I was coming home from another assignment when I noticed the fireworks, so I was fortunate to have my camera and tripod in tow. I hiked down the staircase that descends from North 26th and East Franklin streets in Church Hill to Shockoe Bottom and found this nostalgic scene. The occasion was the 400th anniversary of Jamestown's founding, but Rocketts Landing also holds a fireworks show on Memorial Day.
2. Big Ride by Jeff Saxman
This was the Martin's Gran Fondo bike rally, held Oct. 5, a long-distance event in which cyclists ride 29, 59 or 102 miles. I shot it as part of an effort to create a catalog of biking images in anticipation of the UCI Road World Championships taking place here in 2015.
3. River City by K.C. Johnson
A similar version of this photograph from the 2012 Dominion Riverrock sports and music festival at Brown's Island appeared in Outside magazine (which declared Richmond the nation's most livable river town). I had just spent a long day with my company, Image Machine, which had been commissioned by Canal Cafe to photograph the event.
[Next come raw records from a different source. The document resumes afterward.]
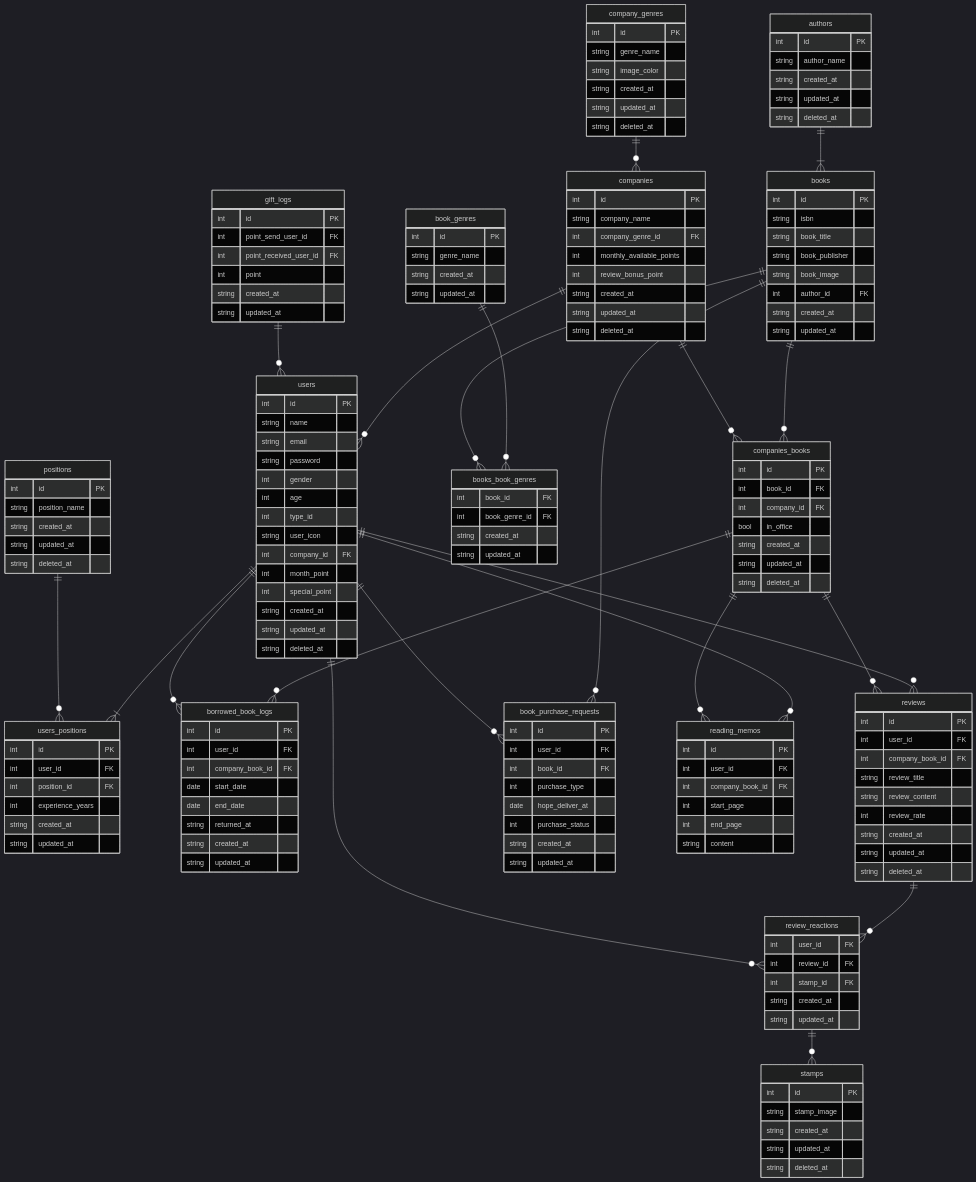
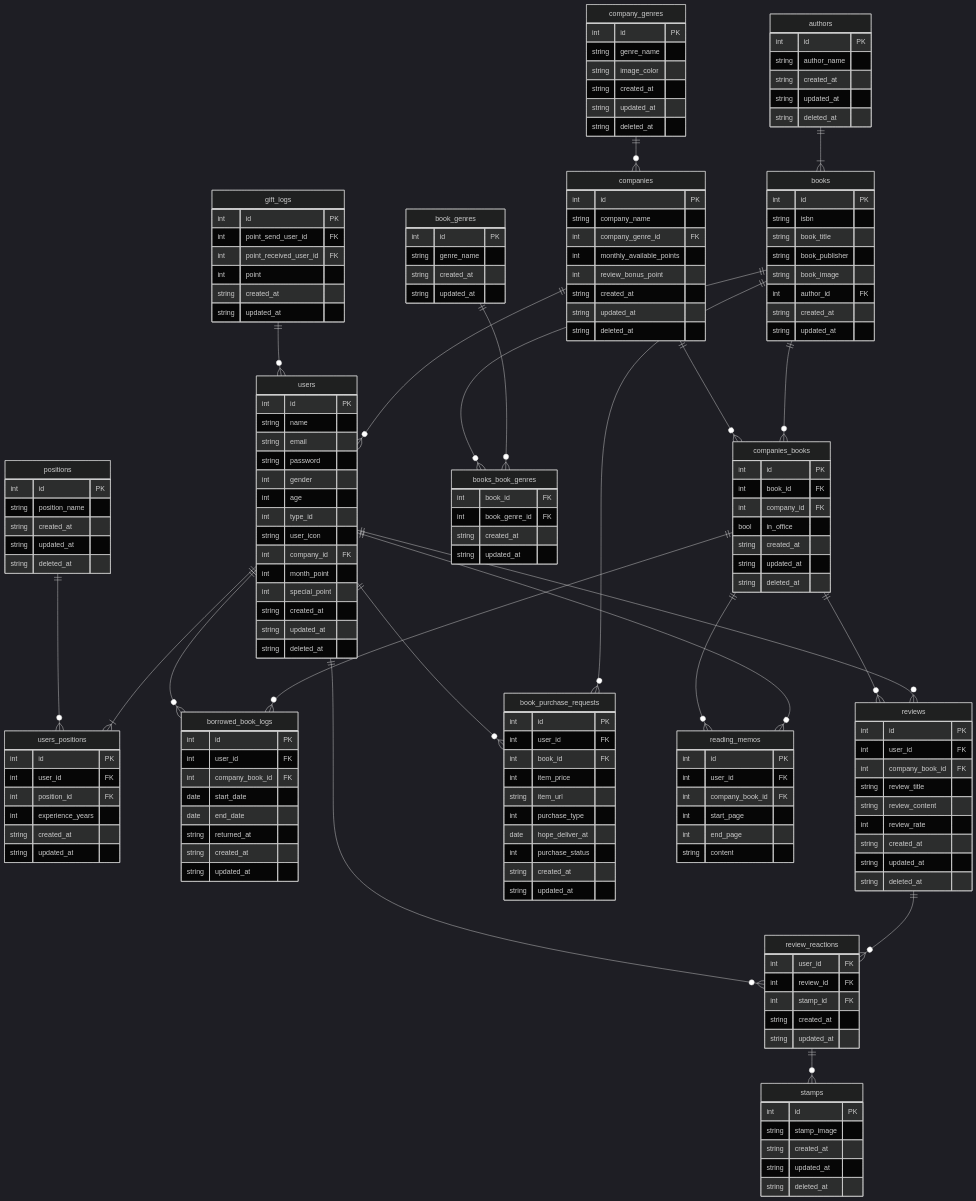
Before and after one commit to HashimotoShuhei-z/LibCone-backend: the diagram in README.md, drawn with Mermaid (dark theme).

Commit message:
Update README.md: 購入リクエストテーブルに書籍価格と書籍urlを追加

```diff
--- a/README.md
+++ b/README.md
@@ -236,6 +236,8 @@
 	int id PK
 	int user_id FK
 	int book_id FK
+        int item_price
+	string item_url 
 	int purchase_type
 	date hope_deliver_at
 	int purchase_status
```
I was headed home on the Manchester bridge at sunset, but I pulled my car over for one last photo.
4. Concrete Chic by Matt Licari
I was shooting a fashion spread for Relapse Magazine. Richmond's Manchester area always intrigues me (my studio and apartment are both here), and I'm used to seeing the city from the south-of-the-river view. The big slab of concrete where this image was made is a great vantage point to see the skyline, while also being a little less expected than shots that include the river.
5. Up the Wall by Jeff Ruisi
I had been photographing people at the Manchester climbing wall for more than a year. I had tried a few times to photograph a climber with the skyline in the background, but it just never panned out — the light was bad, the climber blended too much into the wall, etc. The one thing that makes the shot is the red shirt, which contrasts nicely with the wall. Also, it is important for a climber to be at an angle on the wall for the photograph to be interesting. This image has both. I don't know the climber, so it was me being in the right place at the right time.